[DATA SUPPLIED Boundary: Start]
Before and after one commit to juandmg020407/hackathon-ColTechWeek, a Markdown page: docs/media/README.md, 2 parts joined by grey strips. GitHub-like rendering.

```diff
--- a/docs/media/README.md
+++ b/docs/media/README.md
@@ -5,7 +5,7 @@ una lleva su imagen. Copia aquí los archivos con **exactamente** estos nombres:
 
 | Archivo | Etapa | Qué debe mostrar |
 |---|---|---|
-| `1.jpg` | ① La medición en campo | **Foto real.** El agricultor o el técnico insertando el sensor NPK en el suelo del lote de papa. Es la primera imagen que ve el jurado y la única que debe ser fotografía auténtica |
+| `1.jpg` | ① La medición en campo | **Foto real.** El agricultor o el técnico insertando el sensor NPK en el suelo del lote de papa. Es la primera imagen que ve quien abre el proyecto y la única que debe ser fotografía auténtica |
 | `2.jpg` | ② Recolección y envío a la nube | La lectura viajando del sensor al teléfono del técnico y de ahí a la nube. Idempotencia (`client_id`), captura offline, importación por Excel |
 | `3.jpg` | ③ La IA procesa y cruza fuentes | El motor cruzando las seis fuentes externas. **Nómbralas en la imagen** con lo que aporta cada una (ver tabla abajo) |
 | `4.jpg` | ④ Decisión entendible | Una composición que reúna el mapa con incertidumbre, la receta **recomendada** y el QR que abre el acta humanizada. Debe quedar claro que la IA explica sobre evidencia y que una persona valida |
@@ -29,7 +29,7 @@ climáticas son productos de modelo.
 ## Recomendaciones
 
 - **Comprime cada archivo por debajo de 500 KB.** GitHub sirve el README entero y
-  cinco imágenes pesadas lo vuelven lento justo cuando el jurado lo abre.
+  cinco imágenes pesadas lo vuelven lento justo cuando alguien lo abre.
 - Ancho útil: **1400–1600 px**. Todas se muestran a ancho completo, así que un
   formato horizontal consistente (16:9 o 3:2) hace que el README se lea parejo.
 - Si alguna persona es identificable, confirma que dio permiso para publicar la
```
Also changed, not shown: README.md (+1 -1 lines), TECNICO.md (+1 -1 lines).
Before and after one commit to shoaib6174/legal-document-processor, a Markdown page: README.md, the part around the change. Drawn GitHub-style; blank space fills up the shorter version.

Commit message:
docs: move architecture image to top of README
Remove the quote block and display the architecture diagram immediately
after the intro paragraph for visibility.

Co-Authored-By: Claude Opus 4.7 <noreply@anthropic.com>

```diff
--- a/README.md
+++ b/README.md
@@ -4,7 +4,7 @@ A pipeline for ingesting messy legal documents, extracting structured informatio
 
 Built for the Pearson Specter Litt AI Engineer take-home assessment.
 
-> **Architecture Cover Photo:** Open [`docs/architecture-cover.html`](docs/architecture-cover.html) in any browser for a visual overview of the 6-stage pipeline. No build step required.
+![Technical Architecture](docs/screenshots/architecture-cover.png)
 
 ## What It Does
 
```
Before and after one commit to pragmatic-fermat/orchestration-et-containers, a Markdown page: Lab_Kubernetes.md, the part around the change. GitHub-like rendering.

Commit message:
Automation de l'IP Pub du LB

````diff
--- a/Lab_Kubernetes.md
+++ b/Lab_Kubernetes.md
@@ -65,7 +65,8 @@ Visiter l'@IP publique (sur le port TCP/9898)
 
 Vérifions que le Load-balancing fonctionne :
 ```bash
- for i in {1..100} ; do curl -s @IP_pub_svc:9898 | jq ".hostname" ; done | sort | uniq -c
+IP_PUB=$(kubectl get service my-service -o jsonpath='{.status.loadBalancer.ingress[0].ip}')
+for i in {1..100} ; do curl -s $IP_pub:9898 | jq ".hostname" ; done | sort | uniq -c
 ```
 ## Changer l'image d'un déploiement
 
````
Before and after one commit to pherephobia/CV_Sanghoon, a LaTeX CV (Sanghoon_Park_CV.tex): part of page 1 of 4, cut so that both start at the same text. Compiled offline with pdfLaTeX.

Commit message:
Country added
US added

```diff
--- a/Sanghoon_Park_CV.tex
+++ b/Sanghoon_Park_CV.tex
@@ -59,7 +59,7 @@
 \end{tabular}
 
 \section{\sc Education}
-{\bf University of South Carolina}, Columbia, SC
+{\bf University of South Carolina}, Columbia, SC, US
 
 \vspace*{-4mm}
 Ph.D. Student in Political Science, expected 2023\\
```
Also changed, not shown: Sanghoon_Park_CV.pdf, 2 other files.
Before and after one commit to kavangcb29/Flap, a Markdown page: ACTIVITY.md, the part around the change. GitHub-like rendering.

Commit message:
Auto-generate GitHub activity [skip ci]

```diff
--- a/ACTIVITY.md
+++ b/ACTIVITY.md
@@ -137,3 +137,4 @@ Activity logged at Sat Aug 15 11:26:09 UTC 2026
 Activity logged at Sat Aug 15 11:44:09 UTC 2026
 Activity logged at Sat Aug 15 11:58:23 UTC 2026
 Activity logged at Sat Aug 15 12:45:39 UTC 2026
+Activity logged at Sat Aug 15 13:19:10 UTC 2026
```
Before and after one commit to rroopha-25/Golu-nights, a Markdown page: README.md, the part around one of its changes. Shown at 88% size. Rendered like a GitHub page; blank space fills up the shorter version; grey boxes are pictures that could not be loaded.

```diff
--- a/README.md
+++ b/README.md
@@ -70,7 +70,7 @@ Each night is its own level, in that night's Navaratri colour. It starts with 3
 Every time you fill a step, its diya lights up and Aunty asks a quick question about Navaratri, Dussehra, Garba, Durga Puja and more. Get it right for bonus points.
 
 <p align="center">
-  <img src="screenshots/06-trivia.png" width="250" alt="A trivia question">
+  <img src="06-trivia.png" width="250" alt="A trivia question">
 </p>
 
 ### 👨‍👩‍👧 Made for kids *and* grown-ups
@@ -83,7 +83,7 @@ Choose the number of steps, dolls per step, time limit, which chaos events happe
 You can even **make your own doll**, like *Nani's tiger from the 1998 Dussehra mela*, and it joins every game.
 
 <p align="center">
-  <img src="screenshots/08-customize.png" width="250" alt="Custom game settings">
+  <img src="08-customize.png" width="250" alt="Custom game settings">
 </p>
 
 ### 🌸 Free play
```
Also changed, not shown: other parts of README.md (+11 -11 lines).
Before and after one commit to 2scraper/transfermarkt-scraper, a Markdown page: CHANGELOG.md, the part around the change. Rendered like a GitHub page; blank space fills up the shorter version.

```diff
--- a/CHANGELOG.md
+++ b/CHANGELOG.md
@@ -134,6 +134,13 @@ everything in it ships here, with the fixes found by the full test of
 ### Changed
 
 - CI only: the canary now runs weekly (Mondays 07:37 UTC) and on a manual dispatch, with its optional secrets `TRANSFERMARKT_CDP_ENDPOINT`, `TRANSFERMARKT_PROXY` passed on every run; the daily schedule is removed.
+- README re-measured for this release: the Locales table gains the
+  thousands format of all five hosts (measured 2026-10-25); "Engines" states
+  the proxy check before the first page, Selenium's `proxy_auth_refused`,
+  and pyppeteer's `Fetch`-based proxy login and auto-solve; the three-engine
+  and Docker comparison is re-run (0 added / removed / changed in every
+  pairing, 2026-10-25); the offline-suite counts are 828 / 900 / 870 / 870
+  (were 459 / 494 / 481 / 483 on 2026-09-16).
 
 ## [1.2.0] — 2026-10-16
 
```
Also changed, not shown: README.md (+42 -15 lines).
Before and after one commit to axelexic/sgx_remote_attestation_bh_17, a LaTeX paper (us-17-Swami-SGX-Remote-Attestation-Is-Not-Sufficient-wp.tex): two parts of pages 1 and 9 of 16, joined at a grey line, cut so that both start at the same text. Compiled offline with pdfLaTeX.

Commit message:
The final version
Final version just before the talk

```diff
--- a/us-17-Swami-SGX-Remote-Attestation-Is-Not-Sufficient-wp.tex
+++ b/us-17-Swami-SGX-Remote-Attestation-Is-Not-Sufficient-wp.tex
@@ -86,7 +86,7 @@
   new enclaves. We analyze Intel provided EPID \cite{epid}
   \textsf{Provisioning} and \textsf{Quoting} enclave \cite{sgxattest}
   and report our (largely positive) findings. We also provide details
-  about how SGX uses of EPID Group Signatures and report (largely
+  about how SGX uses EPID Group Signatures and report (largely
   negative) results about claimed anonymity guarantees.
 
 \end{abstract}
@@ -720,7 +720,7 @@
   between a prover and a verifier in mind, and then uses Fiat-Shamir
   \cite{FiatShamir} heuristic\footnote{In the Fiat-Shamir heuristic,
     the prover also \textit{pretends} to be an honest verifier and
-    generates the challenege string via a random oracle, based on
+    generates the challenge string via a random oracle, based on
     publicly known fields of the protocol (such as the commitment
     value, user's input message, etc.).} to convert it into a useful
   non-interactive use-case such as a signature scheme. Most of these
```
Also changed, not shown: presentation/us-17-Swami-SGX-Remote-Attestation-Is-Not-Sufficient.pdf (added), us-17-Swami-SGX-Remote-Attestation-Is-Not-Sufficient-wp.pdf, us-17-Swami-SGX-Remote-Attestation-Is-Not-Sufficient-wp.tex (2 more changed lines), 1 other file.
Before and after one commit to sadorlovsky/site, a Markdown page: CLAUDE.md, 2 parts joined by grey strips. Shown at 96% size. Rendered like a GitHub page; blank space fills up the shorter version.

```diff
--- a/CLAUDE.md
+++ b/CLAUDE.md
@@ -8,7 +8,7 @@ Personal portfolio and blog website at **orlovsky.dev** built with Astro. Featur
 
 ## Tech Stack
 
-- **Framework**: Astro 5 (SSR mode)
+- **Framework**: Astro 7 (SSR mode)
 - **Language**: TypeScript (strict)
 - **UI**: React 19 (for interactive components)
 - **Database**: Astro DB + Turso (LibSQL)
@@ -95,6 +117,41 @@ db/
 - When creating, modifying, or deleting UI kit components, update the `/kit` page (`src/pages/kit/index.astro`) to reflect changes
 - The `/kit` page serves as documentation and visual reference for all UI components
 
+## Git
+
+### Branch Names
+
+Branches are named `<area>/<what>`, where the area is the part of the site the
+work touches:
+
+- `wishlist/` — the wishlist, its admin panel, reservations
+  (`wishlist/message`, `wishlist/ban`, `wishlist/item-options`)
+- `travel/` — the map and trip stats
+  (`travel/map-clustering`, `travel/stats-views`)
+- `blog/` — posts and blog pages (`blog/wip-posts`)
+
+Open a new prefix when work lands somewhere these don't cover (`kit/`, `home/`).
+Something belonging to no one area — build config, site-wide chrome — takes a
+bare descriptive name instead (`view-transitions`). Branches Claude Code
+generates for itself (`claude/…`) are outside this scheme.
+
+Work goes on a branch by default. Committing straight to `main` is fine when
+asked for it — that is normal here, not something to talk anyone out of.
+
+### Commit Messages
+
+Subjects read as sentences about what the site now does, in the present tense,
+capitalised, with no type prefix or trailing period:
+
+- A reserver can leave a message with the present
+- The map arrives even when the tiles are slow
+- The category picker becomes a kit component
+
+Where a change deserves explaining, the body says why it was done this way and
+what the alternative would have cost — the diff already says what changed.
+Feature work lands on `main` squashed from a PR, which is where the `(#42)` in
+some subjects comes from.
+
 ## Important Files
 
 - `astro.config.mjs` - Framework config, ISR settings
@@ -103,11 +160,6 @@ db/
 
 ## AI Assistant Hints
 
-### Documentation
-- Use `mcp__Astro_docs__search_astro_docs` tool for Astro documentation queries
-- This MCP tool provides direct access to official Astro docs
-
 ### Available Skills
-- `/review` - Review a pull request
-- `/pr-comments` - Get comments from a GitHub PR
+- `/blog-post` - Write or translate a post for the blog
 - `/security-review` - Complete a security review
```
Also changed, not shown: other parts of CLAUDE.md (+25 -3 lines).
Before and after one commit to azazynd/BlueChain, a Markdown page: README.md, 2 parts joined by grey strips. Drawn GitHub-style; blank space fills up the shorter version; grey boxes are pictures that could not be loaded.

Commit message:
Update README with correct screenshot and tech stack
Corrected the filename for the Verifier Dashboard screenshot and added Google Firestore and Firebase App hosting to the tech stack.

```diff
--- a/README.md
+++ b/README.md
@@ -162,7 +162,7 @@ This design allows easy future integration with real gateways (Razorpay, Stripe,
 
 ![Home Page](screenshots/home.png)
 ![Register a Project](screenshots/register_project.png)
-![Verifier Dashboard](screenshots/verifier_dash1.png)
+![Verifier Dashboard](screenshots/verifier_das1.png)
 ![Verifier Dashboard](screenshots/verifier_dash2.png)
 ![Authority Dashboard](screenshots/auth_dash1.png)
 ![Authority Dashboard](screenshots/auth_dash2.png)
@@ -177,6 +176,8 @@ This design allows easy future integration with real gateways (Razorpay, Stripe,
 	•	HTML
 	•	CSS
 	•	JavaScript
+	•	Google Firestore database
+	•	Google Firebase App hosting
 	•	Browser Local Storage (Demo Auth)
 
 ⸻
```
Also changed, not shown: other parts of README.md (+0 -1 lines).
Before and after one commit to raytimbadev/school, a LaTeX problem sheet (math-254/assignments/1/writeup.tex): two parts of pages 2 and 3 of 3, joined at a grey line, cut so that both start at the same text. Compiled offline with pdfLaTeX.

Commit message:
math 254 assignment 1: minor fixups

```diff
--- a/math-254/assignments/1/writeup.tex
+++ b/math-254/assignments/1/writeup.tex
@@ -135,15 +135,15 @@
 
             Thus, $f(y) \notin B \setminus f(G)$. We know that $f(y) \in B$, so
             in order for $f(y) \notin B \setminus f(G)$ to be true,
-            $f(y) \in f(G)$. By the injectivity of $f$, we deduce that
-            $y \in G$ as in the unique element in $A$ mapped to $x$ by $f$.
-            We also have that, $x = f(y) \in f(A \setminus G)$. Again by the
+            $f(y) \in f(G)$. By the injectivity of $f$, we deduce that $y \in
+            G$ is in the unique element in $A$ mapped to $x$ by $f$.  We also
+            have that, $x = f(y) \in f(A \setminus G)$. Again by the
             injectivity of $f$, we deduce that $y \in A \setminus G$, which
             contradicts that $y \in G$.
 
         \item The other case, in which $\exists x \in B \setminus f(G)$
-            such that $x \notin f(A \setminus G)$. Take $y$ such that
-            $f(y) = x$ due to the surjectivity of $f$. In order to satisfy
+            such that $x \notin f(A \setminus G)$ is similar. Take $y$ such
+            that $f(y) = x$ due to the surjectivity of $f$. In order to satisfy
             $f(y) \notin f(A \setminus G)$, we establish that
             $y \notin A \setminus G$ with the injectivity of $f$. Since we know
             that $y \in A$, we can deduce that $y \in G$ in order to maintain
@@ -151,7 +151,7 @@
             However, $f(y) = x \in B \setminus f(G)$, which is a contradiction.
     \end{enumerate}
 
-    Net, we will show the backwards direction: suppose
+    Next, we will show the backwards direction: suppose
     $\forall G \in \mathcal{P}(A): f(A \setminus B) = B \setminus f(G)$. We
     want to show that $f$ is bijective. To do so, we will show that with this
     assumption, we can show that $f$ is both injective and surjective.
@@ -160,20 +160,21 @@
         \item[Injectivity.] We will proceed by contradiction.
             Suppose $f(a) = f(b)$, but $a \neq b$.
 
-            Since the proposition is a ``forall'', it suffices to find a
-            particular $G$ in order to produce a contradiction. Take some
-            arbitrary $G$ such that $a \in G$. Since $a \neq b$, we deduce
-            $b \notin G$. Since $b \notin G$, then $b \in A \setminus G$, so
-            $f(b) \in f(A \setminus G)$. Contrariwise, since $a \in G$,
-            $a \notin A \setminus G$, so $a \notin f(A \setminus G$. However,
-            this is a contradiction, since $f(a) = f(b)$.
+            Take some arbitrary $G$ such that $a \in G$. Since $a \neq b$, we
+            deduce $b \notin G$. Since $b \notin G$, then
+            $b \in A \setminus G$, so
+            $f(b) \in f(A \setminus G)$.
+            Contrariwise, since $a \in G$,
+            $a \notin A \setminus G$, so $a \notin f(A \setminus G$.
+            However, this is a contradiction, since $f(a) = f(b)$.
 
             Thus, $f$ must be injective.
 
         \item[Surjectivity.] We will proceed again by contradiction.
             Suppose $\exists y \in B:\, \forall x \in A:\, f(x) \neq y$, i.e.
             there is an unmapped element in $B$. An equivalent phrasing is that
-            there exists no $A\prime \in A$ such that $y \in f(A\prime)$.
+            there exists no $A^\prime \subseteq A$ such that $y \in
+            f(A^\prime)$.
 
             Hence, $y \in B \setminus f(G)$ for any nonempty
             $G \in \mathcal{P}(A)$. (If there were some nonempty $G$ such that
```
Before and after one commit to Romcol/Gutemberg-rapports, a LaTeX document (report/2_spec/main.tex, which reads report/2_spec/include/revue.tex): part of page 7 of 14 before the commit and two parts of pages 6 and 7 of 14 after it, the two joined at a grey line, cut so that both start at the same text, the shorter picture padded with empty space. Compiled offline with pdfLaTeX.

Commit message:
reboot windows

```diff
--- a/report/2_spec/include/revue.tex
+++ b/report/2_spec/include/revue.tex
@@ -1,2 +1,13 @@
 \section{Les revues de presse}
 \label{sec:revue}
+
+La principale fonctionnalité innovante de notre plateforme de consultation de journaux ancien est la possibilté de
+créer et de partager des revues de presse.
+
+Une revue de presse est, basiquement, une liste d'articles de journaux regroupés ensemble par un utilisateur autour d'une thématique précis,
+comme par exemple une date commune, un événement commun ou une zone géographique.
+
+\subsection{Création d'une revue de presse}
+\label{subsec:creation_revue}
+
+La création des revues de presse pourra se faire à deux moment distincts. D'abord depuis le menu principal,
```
[DATA SUPPLIED Boundary: End]
> _YOUR TASK_
Filter the entries down to the lines with the word "style" in them.

> _SOLUTION_
Before and after one commit to shoaib6174/legal-document-processor, a Markdown page: README.md, the part around the change. Drawn GitHub-style; blank space fills up the shorter version.
Before and after one commit to azazynd/BlueChain, a Markdown page: README.md, 2 parts joined by grey strips. Drawn GitHub-style; blank space fills up the shorter version; grey boxes are pictures that could not be loaded.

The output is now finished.